Data in this exercise:
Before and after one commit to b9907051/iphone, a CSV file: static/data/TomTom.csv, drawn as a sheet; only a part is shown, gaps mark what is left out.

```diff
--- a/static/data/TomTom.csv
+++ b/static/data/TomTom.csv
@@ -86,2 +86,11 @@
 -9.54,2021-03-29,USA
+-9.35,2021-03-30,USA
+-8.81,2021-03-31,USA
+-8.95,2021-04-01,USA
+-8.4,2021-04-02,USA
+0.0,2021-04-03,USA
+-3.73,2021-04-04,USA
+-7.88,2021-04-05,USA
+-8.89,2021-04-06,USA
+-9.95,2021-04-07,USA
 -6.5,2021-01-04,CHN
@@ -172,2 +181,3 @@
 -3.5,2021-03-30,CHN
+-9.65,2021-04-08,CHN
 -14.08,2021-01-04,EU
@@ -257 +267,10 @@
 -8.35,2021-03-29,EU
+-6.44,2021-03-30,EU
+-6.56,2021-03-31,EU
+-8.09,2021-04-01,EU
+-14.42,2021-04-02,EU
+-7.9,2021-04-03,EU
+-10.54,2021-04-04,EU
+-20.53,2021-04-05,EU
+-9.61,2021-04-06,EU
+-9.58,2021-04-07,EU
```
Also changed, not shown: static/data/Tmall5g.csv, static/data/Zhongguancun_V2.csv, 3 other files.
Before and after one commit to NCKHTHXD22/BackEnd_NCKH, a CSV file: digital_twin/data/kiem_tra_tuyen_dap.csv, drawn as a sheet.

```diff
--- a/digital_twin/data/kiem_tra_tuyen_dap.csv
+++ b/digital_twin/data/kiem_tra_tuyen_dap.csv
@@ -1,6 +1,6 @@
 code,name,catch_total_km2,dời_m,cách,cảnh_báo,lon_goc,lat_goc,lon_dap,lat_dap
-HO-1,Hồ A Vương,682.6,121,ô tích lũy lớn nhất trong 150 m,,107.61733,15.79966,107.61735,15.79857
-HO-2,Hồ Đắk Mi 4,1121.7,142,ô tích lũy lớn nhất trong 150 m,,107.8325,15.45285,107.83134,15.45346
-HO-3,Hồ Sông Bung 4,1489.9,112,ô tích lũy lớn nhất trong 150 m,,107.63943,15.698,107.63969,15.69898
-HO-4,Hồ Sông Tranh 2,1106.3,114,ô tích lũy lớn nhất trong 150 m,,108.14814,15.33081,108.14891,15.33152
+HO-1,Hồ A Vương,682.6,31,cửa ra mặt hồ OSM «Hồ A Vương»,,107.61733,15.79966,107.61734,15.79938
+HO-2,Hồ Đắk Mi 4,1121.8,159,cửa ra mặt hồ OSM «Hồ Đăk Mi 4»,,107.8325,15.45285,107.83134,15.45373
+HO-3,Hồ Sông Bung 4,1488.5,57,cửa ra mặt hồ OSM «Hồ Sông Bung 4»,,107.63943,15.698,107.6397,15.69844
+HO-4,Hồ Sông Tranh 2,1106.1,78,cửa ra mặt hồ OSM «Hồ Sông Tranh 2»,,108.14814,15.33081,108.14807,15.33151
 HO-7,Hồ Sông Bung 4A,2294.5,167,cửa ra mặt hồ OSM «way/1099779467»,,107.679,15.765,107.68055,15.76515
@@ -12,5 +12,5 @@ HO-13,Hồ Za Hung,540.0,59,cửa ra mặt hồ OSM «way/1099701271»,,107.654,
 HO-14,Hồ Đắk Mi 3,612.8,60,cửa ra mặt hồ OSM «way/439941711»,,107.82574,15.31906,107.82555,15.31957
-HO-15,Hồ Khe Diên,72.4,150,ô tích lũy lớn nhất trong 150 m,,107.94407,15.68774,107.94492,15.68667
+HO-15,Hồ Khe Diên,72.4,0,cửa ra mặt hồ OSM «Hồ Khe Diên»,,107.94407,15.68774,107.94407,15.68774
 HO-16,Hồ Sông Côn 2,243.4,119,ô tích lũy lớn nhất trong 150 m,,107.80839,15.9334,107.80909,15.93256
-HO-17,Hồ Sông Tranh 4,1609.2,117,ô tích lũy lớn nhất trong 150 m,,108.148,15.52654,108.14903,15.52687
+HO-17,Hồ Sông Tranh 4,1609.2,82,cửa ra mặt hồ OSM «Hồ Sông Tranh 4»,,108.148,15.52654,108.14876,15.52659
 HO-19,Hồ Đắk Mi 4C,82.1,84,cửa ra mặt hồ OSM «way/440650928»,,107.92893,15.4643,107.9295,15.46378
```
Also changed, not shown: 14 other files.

What needs to be done: Identify how many lines in the entries above include the string "changed", then state that number alone.

Task result: 2